Scores of Americans recently exercised their right of free speech and persuaded CBS not to run a mean-spirited and false miniseries about former President Ronald Reagan and his wife, Nancy. Yet to listen to the howls from the liberal left, one would think that such citizen action was crass censorship—dangerous and hostile to our civil liberties.
The fury began after The New York Times revealed that the CBS miniseries, The Reagans, would be a hatchet job on Reagan, his wife and his administration.
With the help of the Internet, talk radio and cable television, Americans across this nation spoke out and inundated CBS, Viacom and their advertisers’ offices with phone calls, letters and e-mails of protest.
CBS was overwhelmed by the uproar and decided not to air the miniseries, even admitting the miniseries was unfair. But parent company Viacom went forward with the production to milk it for every dollar the company could, announcing that the program would air on the Viacom-owned Showtime cable network.
Viacom’s willingness to do anything for financial gain resulted in a continuing campaign by the Defend Reagan Committee.
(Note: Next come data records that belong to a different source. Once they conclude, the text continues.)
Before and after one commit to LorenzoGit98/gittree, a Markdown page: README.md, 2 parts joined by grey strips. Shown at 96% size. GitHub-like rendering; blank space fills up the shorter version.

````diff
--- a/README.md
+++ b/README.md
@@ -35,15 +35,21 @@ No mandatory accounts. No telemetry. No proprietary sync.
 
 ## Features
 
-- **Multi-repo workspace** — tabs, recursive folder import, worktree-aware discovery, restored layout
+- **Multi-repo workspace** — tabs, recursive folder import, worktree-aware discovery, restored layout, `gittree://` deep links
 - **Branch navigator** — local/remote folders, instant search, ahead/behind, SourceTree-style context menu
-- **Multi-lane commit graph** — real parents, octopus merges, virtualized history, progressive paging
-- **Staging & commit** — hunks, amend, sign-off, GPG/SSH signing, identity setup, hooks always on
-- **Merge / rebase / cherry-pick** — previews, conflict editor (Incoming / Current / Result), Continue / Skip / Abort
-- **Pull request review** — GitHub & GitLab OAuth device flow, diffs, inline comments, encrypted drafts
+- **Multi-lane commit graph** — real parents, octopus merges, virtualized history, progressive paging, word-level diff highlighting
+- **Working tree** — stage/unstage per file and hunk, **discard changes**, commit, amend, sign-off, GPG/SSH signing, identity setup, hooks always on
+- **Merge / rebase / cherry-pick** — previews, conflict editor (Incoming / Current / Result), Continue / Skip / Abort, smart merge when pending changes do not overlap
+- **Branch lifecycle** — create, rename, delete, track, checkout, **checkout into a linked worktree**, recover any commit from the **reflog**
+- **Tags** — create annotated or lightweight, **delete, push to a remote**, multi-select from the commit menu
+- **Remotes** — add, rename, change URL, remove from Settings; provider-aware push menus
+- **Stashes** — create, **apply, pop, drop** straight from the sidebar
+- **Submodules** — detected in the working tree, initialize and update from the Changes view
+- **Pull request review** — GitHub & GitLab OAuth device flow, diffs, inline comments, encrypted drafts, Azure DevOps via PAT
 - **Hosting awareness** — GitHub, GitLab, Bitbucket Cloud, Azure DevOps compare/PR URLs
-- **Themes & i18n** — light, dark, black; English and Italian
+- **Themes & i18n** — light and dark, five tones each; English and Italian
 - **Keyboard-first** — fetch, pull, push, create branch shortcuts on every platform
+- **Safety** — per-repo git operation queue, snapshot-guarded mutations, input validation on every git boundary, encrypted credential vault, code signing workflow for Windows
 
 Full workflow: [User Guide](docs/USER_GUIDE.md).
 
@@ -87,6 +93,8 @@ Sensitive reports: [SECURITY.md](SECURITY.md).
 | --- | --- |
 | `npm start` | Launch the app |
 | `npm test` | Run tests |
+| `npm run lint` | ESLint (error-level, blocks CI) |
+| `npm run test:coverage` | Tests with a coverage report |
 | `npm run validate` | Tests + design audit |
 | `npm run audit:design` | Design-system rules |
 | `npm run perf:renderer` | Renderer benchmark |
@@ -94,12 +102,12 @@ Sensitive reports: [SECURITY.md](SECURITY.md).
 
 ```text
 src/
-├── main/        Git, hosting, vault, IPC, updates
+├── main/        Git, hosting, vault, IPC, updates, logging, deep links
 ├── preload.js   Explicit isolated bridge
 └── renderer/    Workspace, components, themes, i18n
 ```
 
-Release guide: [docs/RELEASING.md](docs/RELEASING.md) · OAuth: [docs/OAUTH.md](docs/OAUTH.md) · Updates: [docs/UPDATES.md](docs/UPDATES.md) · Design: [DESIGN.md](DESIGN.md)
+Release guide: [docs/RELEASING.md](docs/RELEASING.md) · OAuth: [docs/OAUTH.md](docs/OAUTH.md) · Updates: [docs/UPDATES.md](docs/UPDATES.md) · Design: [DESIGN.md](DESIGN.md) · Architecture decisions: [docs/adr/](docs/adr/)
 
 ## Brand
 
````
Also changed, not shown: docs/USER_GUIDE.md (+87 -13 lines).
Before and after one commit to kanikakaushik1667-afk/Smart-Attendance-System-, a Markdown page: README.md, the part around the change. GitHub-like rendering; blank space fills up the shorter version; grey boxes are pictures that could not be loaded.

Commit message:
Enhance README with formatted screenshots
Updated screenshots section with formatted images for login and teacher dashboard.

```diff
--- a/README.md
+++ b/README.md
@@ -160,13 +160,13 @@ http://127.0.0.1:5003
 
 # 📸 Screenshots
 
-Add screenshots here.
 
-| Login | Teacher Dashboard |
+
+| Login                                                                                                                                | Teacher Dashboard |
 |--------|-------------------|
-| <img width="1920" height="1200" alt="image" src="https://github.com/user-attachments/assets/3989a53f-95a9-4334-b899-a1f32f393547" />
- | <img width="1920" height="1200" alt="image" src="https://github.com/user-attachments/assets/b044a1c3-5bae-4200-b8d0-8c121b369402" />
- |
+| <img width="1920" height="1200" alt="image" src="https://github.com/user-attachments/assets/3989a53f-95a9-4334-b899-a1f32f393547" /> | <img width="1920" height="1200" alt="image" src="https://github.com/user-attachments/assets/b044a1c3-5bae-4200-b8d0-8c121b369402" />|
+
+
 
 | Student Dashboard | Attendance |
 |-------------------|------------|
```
Thousands have canceled their Showtime subscriptions, others have complained to their cable operators, and some have even dumped their Viacom stock.
This is precisely the action one would hope for and expect from an engaged, active and free public. But, to liberals who relished in the thought of seeing Reagan smeared, it is nothing more than censorship.
Forget for a moment that true censorship would involve action by the government to dictate what could and couldn’t be shown on either CBS or Showtime, not an economic boycott by private citizens.
Those who are crying foul don’t really believe their own spin that this popular uprising is censorship. They just cannot believe that there has been such strong opposition by the American public to seeing a prominent conservative leader defamed by malicious slander.
This is intriguing, given the left’s recent glee at organizing almost-identical protests against the now-canceled Dr. Laura TV show. Apparently, the shoe doesn’t fit so well on the other foot.
The fact that we have the right to voice our protest and the right to tell companies we will take our business elsewhere is something that defines a core greatness in our American tradition. It is something I am most thankful for, and I hope you are, too.